If you’ve ever moved into a new house, you know the process can seem slightly stressful until you’re settled in. Turns out, houseplants are the same. You’d think they’d like to spread out in a roomier space, but most would prefer to stay in their current container—even if they’re becoming rootbound. For this reason (and a few others), it’s important to know when and how to repot a plant if you want your green pal to feel psyched about a new set of digs.
Once you know how to repot a plant you’ll be your indoor garden’s favorite real estate agent. Even your fussy fiddle leaf fig will trust relocation in your capable hands. To get you moving, here’s the lowdown on when, why, and how to put your houseplant in a new pot.
When to Repot a Plant
In general, you can repot young plants one or twice a year and older plants once every year or two. The best time to go about it is in late winter or early spring, so your plant has time to get acquainted with its new home before summer fuels a growth spurt.
Why You Should Repot a Plant
You might be looking forward to repotting your plant because you got a snazzy new container, but there’s another reason to rethink your houseplant’s current home: It’s become rootbound. If your leafy friend is showing any of these signs, it’s time to repot it (regardless of the time of year).
• Roots are coming out of the drainage holes
• Roots are exposed at the soil surface
• Roots are encircling the pot, forming a dense web (pale leaves and stunted growth are visible signs)
Even if your houseplant is slow-growing (we’re looking at you, ZZ) and the roots are looking good, repotting can help. Over time, soil starts to lose its luster, both in terms of texture and sustenance. A container full of fresh Miracle-Gro® Indoor Potting Mix will help your plant retain water and give it a new boost of nutrients.
How to Repot a Plant
Before you start picking out a new pot or digging through old ones in the garage, take a minute to make sure you’re not going too big. Size matters as much as a seamless moving experience.
Consider Pot Size
Houseplants aren’t very comfy in a container too big for their needs, so when you go to repot, take it easy on the upgrade. An oversized pot can lead to root rot because there’s so much soil, your plant can’t drink up the available water and the soil stays wet longer.
Here’s a quick guide to increasing pot size:
• Regardless of size, most plants should only move into a pot that’s 1 to 3 inches larger in diameter than its current container
• Pots for fast-growing plants can increase by 3 or 4 inches in diameter.
• Pots for slow-growing plants should go up by no more than 1 or 2 inches in diameter.
Of course, if you’re happy with your plant’s current size and it doesn’t appear rootbound, you can keep it in the same pot.

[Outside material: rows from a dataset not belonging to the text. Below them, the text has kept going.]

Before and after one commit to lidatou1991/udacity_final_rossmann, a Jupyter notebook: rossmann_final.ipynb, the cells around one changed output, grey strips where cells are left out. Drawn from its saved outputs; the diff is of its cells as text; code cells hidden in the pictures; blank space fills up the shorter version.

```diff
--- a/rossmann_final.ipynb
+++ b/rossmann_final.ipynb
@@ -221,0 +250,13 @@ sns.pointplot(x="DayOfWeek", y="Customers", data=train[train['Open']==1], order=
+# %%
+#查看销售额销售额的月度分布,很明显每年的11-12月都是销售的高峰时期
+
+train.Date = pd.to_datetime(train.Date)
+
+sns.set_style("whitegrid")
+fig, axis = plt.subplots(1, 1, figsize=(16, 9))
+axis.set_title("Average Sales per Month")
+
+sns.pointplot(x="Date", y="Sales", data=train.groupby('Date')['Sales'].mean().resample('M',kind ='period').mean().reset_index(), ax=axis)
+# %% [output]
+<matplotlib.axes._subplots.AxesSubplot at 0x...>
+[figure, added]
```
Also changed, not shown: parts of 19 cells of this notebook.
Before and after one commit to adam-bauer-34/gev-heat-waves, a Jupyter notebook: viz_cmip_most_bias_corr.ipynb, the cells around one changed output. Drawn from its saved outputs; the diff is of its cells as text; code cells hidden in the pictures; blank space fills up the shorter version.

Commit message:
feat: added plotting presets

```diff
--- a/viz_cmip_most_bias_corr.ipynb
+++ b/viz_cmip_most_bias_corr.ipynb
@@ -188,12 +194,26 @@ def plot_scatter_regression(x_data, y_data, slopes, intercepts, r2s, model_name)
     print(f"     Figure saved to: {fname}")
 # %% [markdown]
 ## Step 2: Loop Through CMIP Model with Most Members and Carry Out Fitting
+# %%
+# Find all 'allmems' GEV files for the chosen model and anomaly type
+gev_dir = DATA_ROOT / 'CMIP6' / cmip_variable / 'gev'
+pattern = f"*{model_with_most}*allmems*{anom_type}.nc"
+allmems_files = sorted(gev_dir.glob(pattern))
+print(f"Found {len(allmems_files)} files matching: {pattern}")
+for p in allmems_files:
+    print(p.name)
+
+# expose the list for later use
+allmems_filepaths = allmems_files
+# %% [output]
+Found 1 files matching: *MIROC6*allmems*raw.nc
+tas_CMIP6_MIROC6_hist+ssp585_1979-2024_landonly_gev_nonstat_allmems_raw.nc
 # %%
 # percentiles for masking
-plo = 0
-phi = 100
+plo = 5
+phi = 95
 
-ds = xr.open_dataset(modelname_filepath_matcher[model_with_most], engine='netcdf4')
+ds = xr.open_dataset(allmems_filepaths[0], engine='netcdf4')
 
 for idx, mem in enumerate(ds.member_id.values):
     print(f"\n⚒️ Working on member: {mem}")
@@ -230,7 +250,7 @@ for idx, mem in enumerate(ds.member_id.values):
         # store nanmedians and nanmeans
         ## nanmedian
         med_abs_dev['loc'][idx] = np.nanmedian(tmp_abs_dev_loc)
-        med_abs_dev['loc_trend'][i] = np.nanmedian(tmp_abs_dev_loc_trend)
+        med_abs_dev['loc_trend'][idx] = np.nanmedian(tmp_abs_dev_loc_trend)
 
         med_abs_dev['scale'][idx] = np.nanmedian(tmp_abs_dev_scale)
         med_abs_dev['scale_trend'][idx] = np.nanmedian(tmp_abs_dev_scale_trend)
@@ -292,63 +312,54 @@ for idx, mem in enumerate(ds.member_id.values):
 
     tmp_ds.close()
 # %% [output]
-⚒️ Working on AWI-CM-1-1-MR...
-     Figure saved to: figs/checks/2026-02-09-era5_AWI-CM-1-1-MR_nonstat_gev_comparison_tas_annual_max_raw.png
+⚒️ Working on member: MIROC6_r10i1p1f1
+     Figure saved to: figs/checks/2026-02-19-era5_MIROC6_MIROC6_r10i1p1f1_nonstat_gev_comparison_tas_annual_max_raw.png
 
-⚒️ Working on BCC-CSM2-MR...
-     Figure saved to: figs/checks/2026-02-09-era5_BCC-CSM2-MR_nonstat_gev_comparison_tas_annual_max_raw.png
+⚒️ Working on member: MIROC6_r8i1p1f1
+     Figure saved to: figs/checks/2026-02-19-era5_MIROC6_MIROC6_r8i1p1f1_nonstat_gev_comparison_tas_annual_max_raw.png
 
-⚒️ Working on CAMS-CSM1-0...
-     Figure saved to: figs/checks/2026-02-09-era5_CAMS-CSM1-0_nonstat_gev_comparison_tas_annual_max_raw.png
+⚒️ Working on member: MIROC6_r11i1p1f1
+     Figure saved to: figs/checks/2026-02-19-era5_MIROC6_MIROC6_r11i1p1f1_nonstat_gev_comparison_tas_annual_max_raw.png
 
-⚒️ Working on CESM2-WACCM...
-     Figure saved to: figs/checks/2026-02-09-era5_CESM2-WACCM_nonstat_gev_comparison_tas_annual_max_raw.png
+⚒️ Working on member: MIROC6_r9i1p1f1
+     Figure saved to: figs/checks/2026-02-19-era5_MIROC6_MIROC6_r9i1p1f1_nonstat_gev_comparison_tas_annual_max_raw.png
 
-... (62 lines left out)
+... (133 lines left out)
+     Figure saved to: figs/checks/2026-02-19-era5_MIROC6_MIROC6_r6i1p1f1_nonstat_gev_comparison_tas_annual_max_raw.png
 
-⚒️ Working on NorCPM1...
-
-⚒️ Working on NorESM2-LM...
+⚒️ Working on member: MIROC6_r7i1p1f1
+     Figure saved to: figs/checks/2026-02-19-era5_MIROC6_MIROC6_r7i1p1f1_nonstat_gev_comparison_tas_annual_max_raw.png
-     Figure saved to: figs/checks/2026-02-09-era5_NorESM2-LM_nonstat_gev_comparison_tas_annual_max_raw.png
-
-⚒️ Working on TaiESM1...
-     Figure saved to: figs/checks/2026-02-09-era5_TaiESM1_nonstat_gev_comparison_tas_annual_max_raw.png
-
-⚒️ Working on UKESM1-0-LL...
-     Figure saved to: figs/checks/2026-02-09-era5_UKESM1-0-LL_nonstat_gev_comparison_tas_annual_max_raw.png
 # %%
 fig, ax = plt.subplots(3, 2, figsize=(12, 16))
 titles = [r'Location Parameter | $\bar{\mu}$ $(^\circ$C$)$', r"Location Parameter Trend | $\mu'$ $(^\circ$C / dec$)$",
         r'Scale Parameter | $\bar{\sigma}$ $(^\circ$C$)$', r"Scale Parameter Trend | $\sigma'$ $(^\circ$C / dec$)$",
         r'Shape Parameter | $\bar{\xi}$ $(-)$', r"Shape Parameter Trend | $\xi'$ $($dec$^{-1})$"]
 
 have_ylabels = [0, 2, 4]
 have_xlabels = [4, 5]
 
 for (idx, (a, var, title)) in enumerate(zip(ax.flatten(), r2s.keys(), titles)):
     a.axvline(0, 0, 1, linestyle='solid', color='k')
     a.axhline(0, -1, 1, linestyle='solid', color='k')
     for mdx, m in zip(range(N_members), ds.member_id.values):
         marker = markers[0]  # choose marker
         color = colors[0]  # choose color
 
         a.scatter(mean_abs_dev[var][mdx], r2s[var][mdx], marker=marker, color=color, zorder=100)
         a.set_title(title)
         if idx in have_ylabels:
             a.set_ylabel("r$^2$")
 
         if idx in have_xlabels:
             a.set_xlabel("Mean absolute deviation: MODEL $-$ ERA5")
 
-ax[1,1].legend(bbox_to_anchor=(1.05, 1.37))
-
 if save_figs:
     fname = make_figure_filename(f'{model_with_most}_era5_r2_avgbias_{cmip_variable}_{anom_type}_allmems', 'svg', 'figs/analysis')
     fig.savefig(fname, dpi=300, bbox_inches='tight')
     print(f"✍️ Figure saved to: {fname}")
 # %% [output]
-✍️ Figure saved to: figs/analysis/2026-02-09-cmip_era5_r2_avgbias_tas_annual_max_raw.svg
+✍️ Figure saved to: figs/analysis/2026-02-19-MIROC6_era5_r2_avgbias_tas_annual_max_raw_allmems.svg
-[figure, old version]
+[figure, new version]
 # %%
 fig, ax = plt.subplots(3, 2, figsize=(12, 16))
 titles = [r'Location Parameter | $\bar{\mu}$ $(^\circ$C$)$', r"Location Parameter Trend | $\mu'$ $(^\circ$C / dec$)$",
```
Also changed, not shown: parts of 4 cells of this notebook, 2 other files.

Just pull it out of its current container to prune the roots and refresh the soil, following the yearly repotting schedule mentioned above.
Now that you’ve figured out sizing and the best time to repot your plant, the last step is to make the move itself. You got this! Just follow these steps.
1. The day before you repot your plant, water it in its original container (if you forget, you can still water it up to an hour before repotting).
2. If you’re reusing an old pot, clean it thoroughly before putting a new houseplant in it. Once dry, add enough Miracle-Gro® Indoor Potting Mix to the bottom of the container so that the top of the root ball will sit 1 inch below the rim.
3. Remove the plant from its current container (knock it against a hard surface if it’s stuck) and check to see if the roots are wound in a matted, tight root ball. If they are, use a knife or your hands to gently break them free.
4. Place your plant in the new pot and add potting mix around it. Lightly press down to remove air pockets and settle it into place.
5. Thoroughly water your repotted plant now, and then always wait until the top inch is dry before giving it any more H2O. (Just stick your finger in the soil to check.)
6. Give your plant a month to adjust, then begin feeding it regularly. Just add Miracle-Gro® Indoor Plant Food right to the soil or to your watering can, following all label directions, to give your houseplants a boost.
That’s it, you’ve successfully repotted your houseplant! Just put your botanical buddy back where it was and continue to care for it like the awesome plant parent you are. You may notice new growth or just a perkier appearance overall once it realizes that you were right: A dream home makeover was just what it needed.